Problem details —
Using the entries below, write out the line with "flowchart TD", the line with "Llama 3.3 API]", and every line in between, exactly as each is written.

□ □ □

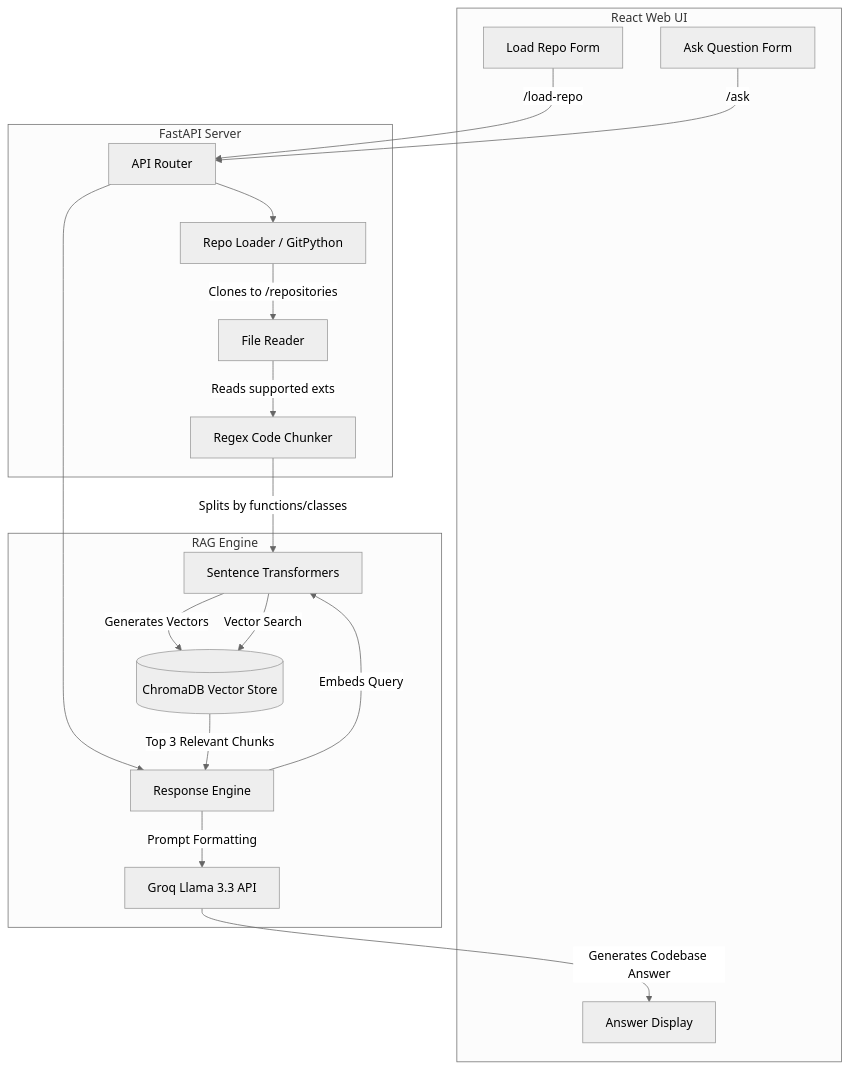
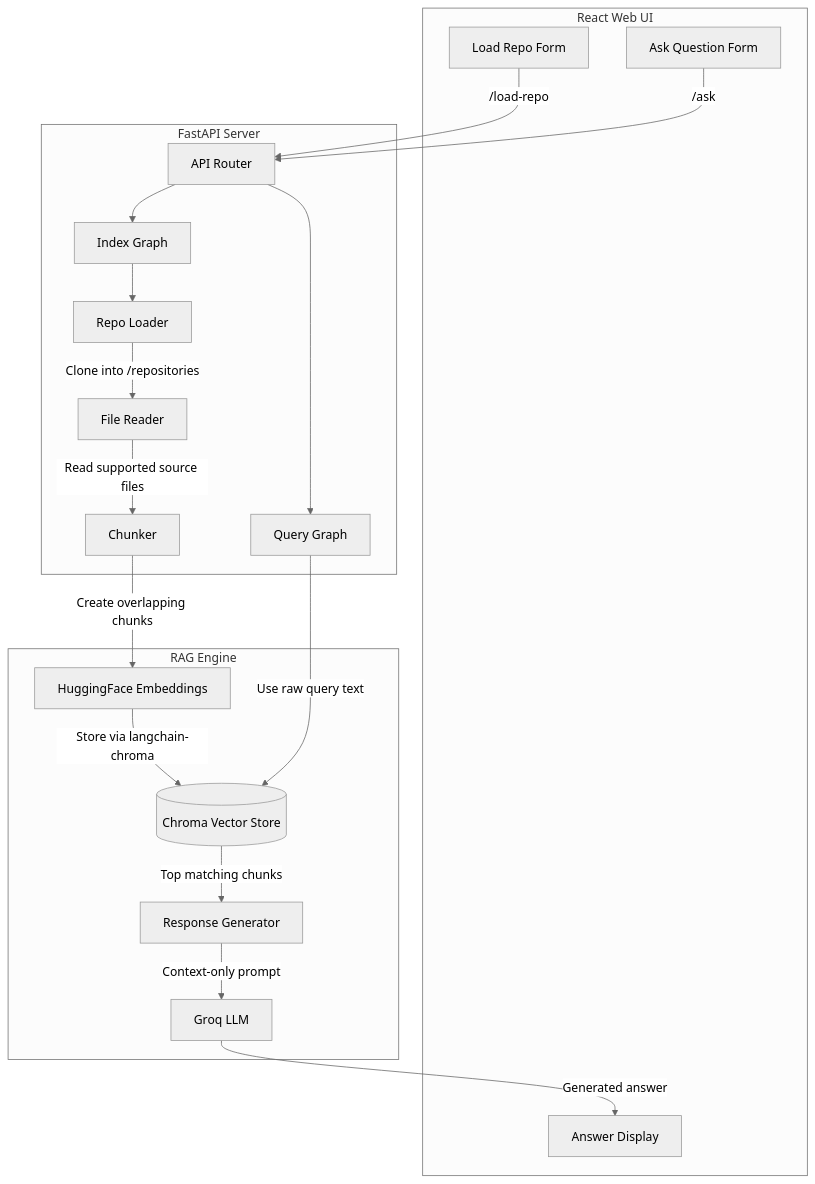
The diagram in README.md (lakshya1410/RepoMind), drawn with Mermaid (neutral theme) before and after one commit. The commit also changed other lines of this file and 11 other files, not shown here.

````diff
--- a/README.md
+++ b/README.md
@@ -65,39 +44,39 @@
 ```mermaid
 flowchart TD
     subgraph Frontend [React Web UI]
         UI1[Load Repo Form]
         UI2[Ask Question Form]
         UI3[Answer Display]
     end
 
     subgraph Backend [FastAPI Server]
         API[API Router]
-        RL[Repo Loader / GitPython]
+        IG[Index Graph]
+        QG[Query Graph]
+        RL[Repo Loader]
         FR[File Reader]
-        CH[Regex Code Chunker]
+        CH[Chunker]
     end
 
     subgraph AI Pipeline [RAG Engine]
-        EMB[Sentence Transformers]
-        VDB[(ChromaDB Vector Store)]
-        LLM[Groq Llama 3.3 API]
-        RRE[Response Engine]
+        EMB[HuggingFace Embeddings]
+        VDB[(Chroma Vector Store)]
+        LLM[Groq LLM]
+        RRE[Response Generator]
     end
 
-    %% Repository Loading Flow
     UI1 -- "/load-repo" --> API
-    API --> RL
-    RL -- "Clones to /repositories" --> FR
-    FR -- "Reads supported exts" --> CH
-    CH -- "Splits by functions/classes" --> EMB
-    EMB -- "Generates Vectors" --> VDB
+    API --> IG
+    IG --> RL
+    RL -- "Clone into /repositories" --> FR
+    FR -- "Read supported source files" --> CH
+    CH -- "Create overlapping chunks" --> EMB
+    EMB -- "Store via langchain-chroma" --> VDB
 
-    %% Querying Flow
     UI2 -- "/ask" --> API
-    API --> RRE
-    RRE -- "Embeds Query" --> EMB
-    EMB -- "Vector Search" --> VDB
-    VDB -- "Top 3 Relevant Chunks" --> RRE
-    RRE -- "Prompt Formatting" --> LLM
-    LLM -- "Generates Codebase Answer" --> UI3
+    API --> QG
+    QG -- "Use raw query text" --> VDB
+    VDB -- "Top matching chunks" --> RRE
+    RRE -- "Context-only prompt" --> LLM
+    LLM -- "Generated answer" --> UI3
 ```
````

□ □ □

Result —
 flowchart TD
     subgraph Frontend [React Web UI]
         UI1[Load Repo Form]
         UI2[Ask Question Form]
         UI3[Answer Display]
     end
 
     subgraph Backend [FastAPI Server]
         API[API Router]
-        RL[Repo Loader / GitPython]
+        IG[Index Graph]
+        QG[Query Graph]
+        RL[Repo Loader]
         FR[File Reader]
-        CH[Regex Code Chunker]
+        CH[Chunker]
     end
 
     subgraph AI Pipeline [RAG Engine]
-        EMB[Sentence Transformers]
-        VDB[(ChromaDB Vector Store)]
-        LLM[Groq Llama 3.3 API]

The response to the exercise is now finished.